One of my clients had a goal to get As in school to ensure he’d get into engineering like his parents. His parents recognized the importance of this and knew the likelihood was slim considering his grades averaged in the Bs. For those struggling this would be a dream but for this person, he knew what it took to take on this level of education. He completed the Davis Dyslexia Correction Program and last I heard, met his goals.
Many people with dyslexia do not always follow the format of being “disabled”. There are many reasons for this outlined in the book, The Gift of Dyslexia, by Ronald D. Davis. One is the level of disorientation an individual has and their response to the mistakes, or in other words compulsive solutions. There are many such solutions that vary as much as the symptoms of dyslexia. And while some of these appear to solve a problem, they actually are responsible for the disability side of dyslexia becoming more visible. This explains why all of a sudden it is reported in grade 7, for example, that your child is struggling when in previous years they were doing ok. The compulsive solutions no longer work!
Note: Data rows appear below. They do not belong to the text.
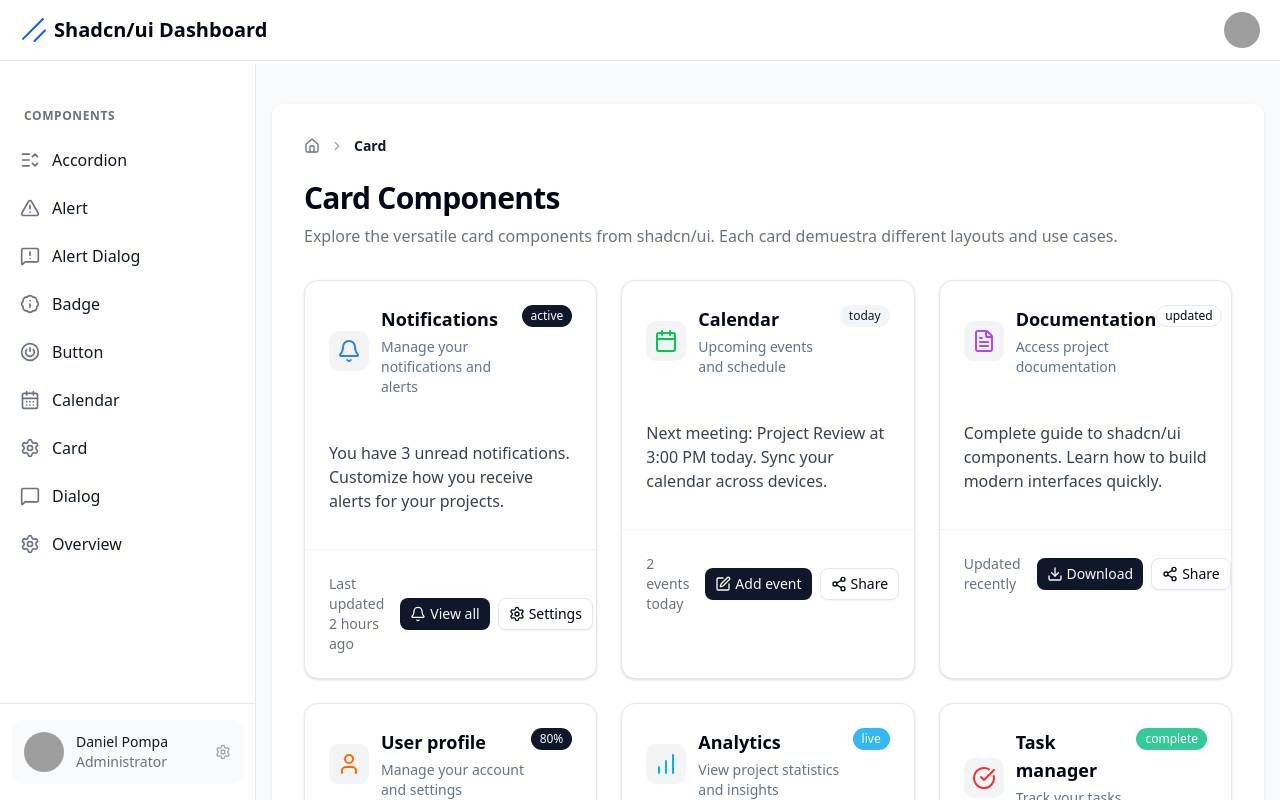
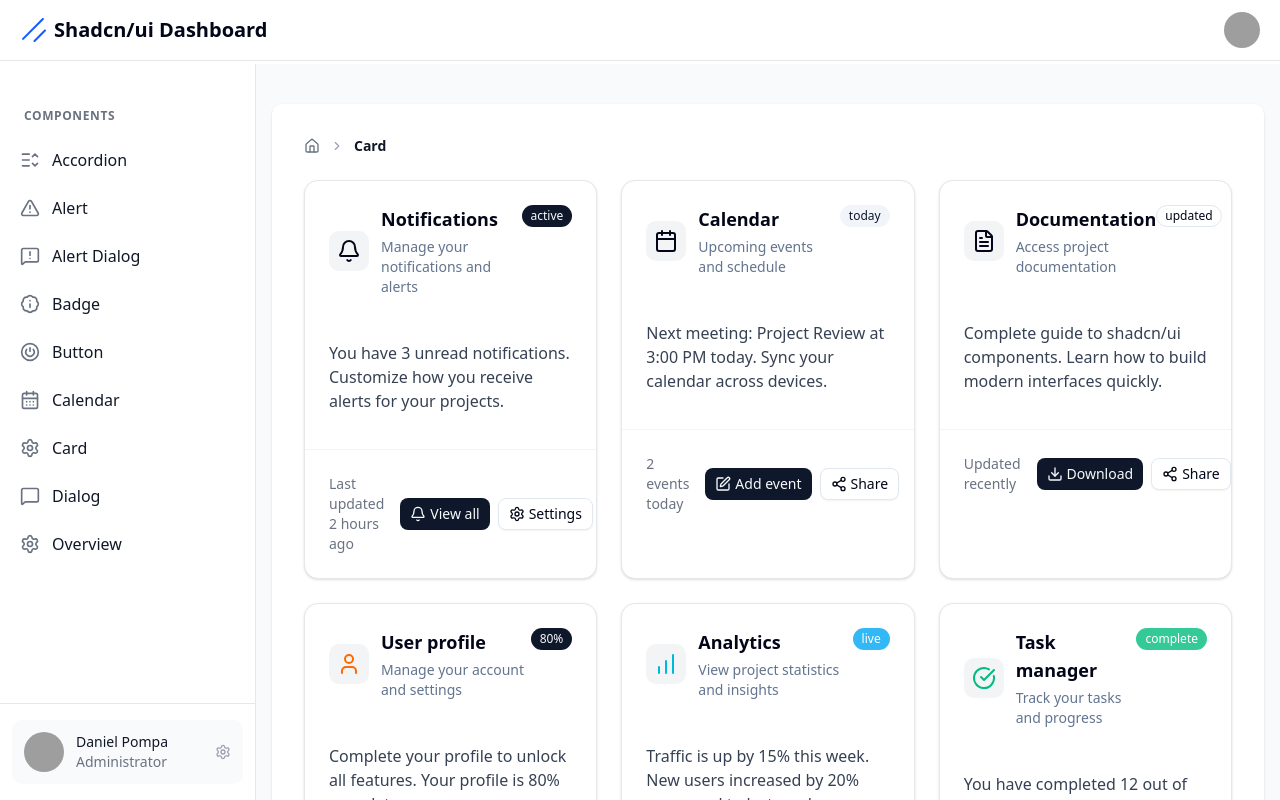
Before and after one commit to daniel-pompa/shadcn-ui-learning-sandbox, a Next.js app: page /dashboard/card in a window 1280 px wide. Built offline with nearby package versions, Linux system fonts and the light colour scheme; grey boxes are pictures that could not be loaded.

Commit message:
style(card): remove redundant page header

```diff
--- a/app/dashboard/card/page.tsx
+++ b/app/dashboard/card/page.tsx
@@ -54,7 +54,7 @@
       id: 1,
       title: 'Notifications',
       description: 'Manage your notifications and alerts',
-      icon: <Bell className='h-6 w-6 text-blue-500' />,
+      icon: <Bell className='h-6 w-6' />,
       content:
         'You have 3 unread notifications. Customize how you receive alerts for your projects.',
       footerText: 'Last updated 2 hours ago',
@@ -68,7 +68,7 @@
       id: 2,
       title: 'Calendar',
       description: 'Upcoming events and schedule',
-      icon: <Calendar className='h-6 w-6 text-green-500' />,
+      icon: <Calendar className='h-6 w-6' />,
       content:
         'Next meeting: Project Review at 3:00 PM today. Sync your calendar across devices.',
       footerText: '2 events today',
@@ -82,7 +82,7 @@
       id: 3,
       title: 'Documentation',
       description: 'Access project documentation',
-      icon: <FileText className='h-6 w-6 text-purple-500' />,
+      icon: <FileText className='h-6 w-6' />,
       content:
         'Complete guide to shadcn/ui components. Learn how to build modern interfaces quickly.',
       footerText: 'Updated recently',
@@ -128,7 +128,7 @@
       id: 6,
       title: 'Task manager',
       description: 'Track your tasks and progress',
-      icon: <CheckCircle className='h-6 w-6 text-red-500' />,
+      icon: <CheckCircle className='h-6 w-6 text-emerald-500' />,
       content: 'You have completed 12 out of 15 tasks this week. Great progress!',
       footerText: '3 tasks remaining',
       actions: [
@@ -145,14 +145,6 @@
 
   return (
     <>
-      <div className='mb-8'>
-        <h1 className='text-3xl font-bold tracking-tight'>Card Components</h1>
-        <p className='text-gray-500 mt-2'>
-          Explore the versatile card components from shadcn/ui. Each card demuestra
-          different layouts and use cases.
-        </p>
-      </div>
-
       <div className='grid md:grid-cols-2 lg:grid-cols-3 gap-6'>
         {demoCards.map(card => (
           <Card
@@ -168,7 +160,6 @@
                     <CardDescription className='mt-1'>{card.description}</CardDescription>
                   </div>
                 </div>
-                {/* Ajuste realizado: Usamos el componente Badge con su variante correspondiente */}
                 {card.badge && (
                   <Badge variant={card.badge.variant}>{card.badge.text}</Badge>
                 )}
```
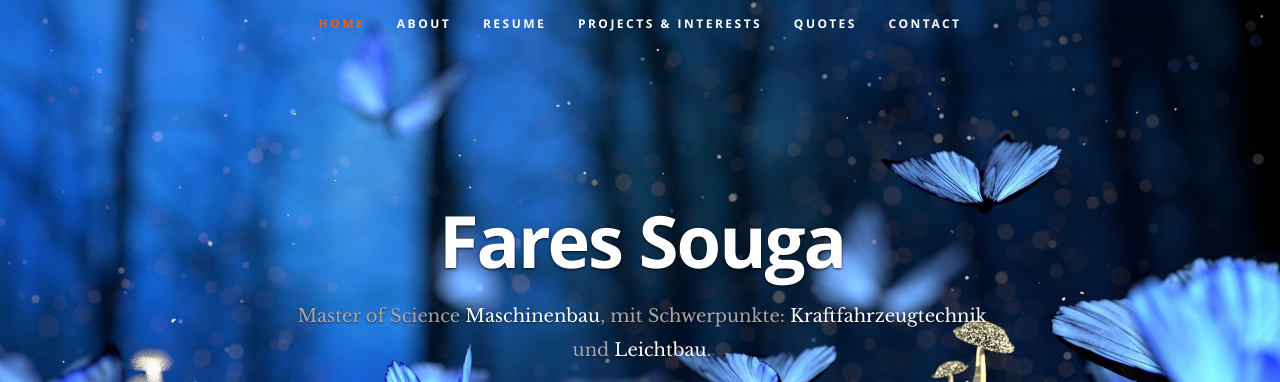
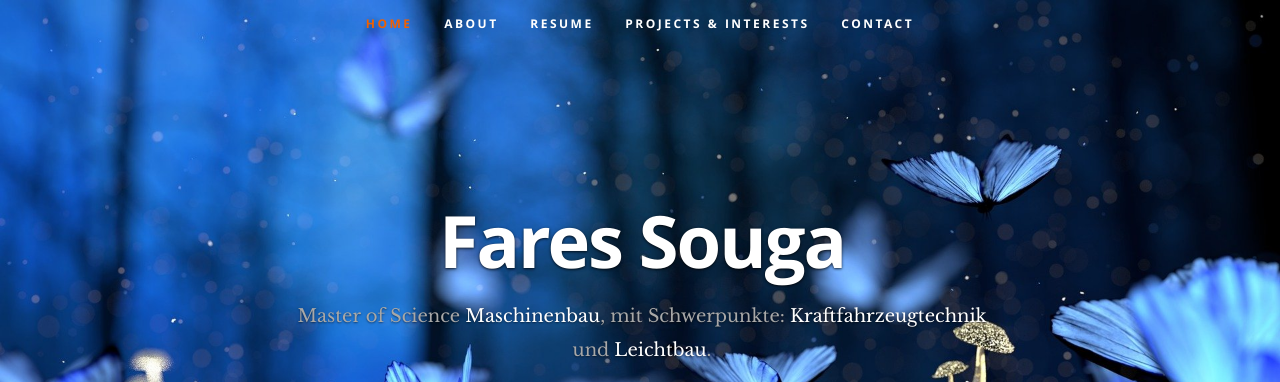
Before and after one commit to fares-souga/portfolio, a plain HTML site: page index.html in a window 1280 px wide. Shown: the top 382 px of the page. Drawn offline with nearby package versions, Linux system fonts and the light colour scheme; a web font is replaced by a local one.

Commit message:
Update index.html

```diff
--- a/index.html
+++ b/index.html
@@ -51,7 +51,6 @@
         <li><a class="smoothscroll" href="#about">About</a></li>
         <li><a class="smoothscroll" href="#resume">Resume</a></li>
         <li><a class="smoothscroll" href="#portfolio">Projects &amp; Interests</a></li>
-        <li><a class="smoothscroll" href="#testimonials">Quotes</a></li>
         <li><a class="smoothscroll" href="#contact">Contact</a></li>
 
       </ul> <!-- end #nav -->
```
Some of these compulsive solutions may include :
1: Singing the alphabet song
2: Heavy concentration
3: Get others to do things for them
4: Avoidance of tasks
5: Class clown / extreme shyness
6: Unusual postures/movements
The Davis Learning Strategies provides in-class methods for all children. While it helps the obvious dyslexic learn, it fills in the gap for many who are passing the grade but not excelling. It fits neatly into regular classroom instruction, provides focusing techniques for all (and who doesn’t need that), and addresses and introduces language in a way suitable for all learners. It promotes inclusivity and embraces and accepts all types of thinkers. It provides techniques to help you become the best you can be. What a marvelous way to provide a safe academic environment for all children!